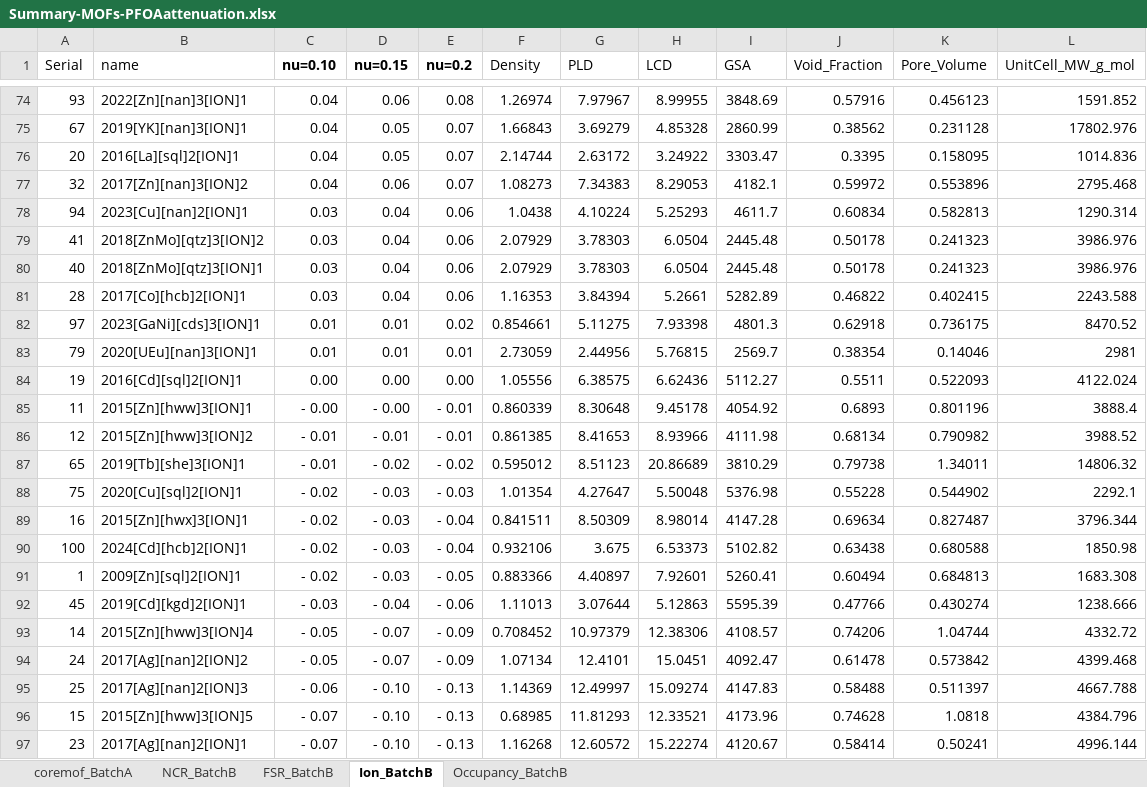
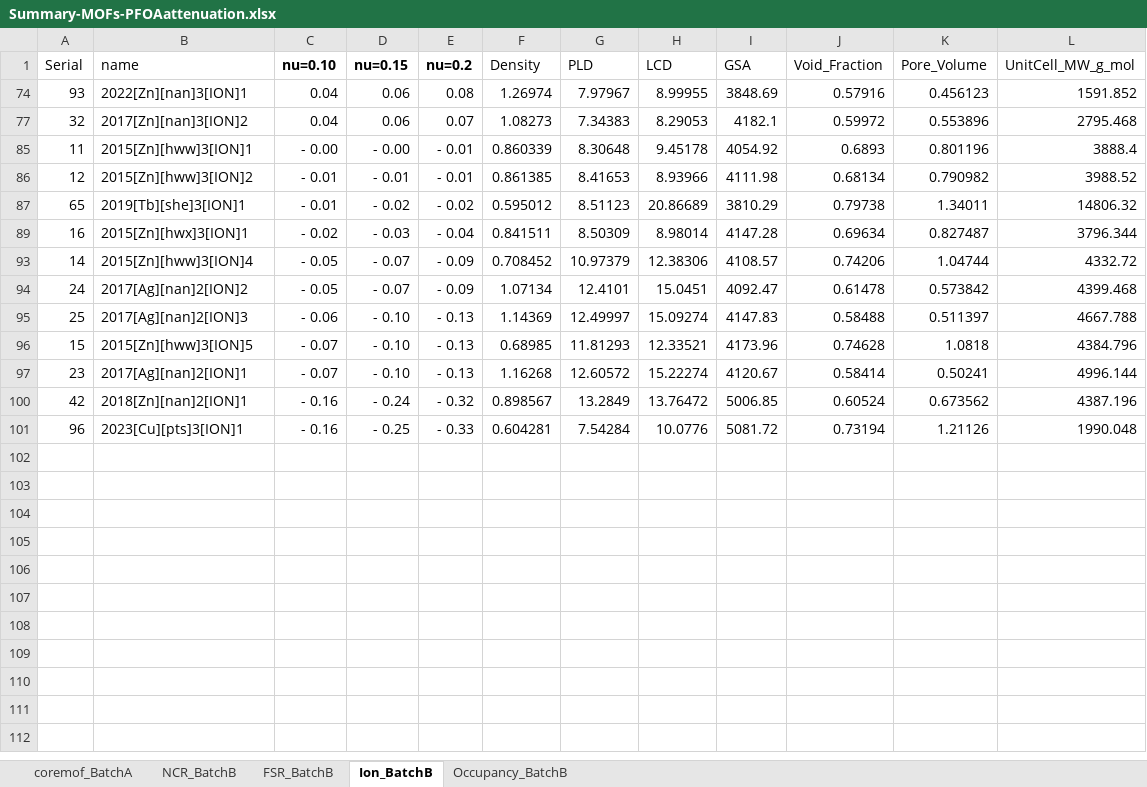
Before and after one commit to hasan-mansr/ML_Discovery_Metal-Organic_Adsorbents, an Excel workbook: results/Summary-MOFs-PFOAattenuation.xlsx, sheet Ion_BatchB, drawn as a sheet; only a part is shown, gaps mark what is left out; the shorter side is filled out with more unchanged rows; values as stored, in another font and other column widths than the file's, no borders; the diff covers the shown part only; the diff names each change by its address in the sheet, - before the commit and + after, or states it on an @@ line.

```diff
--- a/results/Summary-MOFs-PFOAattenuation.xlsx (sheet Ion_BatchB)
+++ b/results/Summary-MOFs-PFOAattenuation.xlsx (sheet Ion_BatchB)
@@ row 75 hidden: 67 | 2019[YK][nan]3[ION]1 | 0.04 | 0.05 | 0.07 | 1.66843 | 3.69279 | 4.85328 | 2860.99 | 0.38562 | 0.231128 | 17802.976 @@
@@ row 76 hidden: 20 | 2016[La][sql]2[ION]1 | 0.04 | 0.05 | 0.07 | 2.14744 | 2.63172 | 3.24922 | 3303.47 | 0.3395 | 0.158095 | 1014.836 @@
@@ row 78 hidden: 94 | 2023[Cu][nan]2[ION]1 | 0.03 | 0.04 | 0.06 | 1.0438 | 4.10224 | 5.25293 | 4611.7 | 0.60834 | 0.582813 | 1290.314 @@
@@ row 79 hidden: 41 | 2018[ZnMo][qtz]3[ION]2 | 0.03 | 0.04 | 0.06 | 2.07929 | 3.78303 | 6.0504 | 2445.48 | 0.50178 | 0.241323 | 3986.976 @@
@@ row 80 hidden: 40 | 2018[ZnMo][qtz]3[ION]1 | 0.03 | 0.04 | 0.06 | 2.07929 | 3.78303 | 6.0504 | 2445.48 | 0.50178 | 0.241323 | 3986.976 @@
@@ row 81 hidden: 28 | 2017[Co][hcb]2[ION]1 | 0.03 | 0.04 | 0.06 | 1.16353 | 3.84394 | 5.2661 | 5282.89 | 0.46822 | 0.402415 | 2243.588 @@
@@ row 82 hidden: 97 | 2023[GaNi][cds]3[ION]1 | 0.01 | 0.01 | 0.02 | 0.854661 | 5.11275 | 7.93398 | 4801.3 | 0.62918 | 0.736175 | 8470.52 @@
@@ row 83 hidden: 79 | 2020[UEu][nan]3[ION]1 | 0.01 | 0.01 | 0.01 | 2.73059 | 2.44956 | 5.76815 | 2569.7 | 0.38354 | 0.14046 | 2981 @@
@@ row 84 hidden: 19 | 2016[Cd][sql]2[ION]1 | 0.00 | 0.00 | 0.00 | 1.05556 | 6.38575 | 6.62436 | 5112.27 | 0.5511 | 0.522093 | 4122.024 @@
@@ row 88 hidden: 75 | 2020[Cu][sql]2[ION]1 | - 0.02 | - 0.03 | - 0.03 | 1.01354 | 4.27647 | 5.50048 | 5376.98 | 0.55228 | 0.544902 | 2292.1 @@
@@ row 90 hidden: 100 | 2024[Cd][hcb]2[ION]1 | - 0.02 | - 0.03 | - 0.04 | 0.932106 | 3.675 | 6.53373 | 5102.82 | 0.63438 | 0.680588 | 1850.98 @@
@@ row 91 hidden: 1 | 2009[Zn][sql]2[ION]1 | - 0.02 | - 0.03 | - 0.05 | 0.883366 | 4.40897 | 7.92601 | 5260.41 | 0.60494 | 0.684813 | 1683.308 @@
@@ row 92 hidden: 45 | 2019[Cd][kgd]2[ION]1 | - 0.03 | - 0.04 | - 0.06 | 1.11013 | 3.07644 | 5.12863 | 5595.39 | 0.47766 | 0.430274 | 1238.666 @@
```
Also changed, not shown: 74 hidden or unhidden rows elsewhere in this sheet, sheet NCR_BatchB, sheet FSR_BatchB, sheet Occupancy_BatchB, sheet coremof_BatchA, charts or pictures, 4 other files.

▸ **YOUR TASK**
Every line in the records that holds the word "ZnMo" should be copied into the answer.

▸ **OUTPUT OF THE TASK**
@@ row 79 hidden: 41 | 2018[ZnMo][qtz]3[ION]2 | 0.03 | 0.04 | 0.06 | 2.07929 | 3.78303 | 6.0504 | 2445.48 | 0.50178 | 0.241323 | 3986.976 @@
@@ row 80 hidden: 40 | 2018[ZnMo][qtz]3[ION]1 | 0.03 | 0.04 | 0.06 | 2.07929 | 3.78303 | 6.0504 | 2445.48 | 0.50178 | 0.241323 | 3986.976 @@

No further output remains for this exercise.